If a line below contains "grid", add it to your tally, then answer with the tally alone.

*****

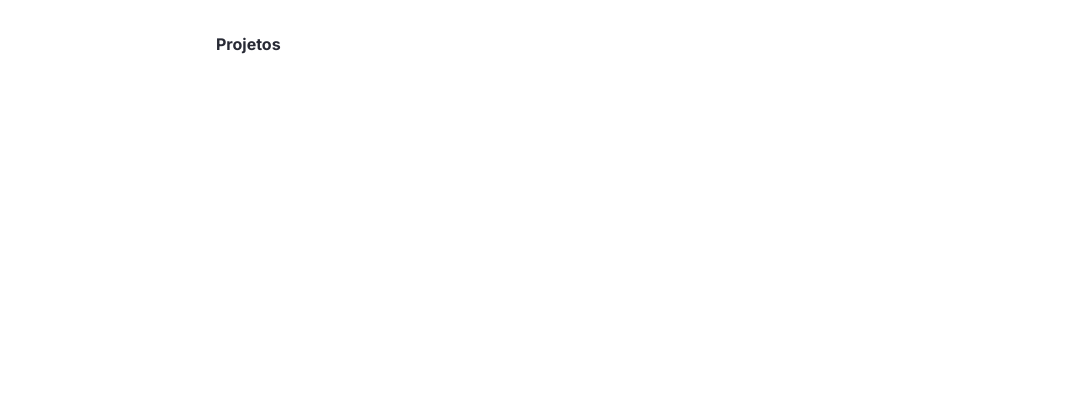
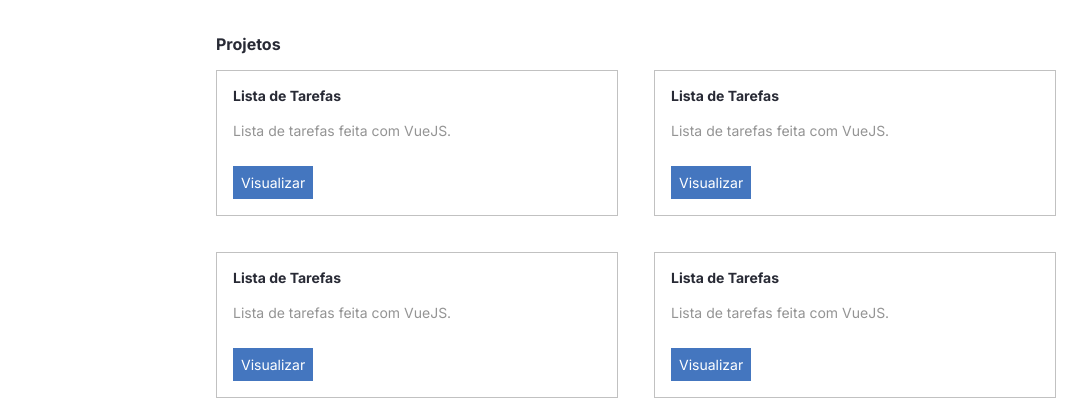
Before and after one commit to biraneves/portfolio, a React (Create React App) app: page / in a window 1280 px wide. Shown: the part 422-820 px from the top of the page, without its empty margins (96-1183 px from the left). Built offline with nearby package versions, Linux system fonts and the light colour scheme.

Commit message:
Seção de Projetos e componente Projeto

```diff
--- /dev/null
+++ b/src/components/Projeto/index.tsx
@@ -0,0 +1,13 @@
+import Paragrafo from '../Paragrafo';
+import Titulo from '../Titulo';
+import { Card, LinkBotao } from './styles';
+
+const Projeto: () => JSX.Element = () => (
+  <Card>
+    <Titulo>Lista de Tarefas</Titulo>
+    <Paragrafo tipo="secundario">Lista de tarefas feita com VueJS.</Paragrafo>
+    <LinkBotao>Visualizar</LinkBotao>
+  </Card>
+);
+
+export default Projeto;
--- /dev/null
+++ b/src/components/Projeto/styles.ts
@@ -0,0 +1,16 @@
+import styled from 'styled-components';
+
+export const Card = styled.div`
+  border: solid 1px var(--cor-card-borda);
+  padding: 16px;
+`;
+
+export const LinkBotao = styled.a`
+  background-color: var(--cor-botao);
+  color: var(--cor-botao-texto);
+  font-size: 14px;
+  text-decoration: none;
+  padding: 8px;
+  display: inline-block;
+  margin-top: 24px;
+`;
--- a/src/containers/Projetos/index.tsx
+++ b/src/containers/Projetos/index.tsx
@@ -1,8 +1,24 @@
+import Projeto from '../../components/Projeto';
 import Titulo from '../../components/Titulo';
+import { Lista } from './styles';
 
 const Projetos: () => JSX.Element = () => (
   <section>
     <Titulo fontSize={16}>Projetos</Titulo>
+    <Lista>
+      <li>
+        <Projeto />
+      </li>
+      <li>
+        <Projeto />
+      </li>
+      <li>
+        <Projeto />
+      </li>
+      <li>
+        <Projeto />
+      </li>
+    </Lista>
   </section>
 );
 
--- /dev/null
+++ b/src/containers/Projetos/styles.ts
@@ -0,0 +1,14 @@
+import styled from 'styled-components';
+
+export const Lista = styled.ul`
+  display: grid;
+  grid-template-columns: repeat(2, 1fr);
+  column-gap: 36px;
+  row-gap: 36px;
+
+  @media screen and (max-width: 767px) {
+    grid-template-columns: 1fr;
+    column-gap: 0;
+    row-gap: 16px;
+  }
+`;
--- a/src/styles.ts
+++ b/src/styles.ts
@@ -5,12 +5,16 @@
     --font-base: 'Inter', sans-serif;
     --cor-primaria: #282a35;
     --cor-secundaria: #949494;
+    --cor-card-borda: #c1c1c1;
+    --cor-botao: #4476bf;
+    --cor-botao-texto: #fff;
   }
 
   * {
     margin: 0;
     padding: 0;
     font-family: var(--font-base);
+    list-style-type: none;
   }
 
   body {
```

*****

Your solution =>
3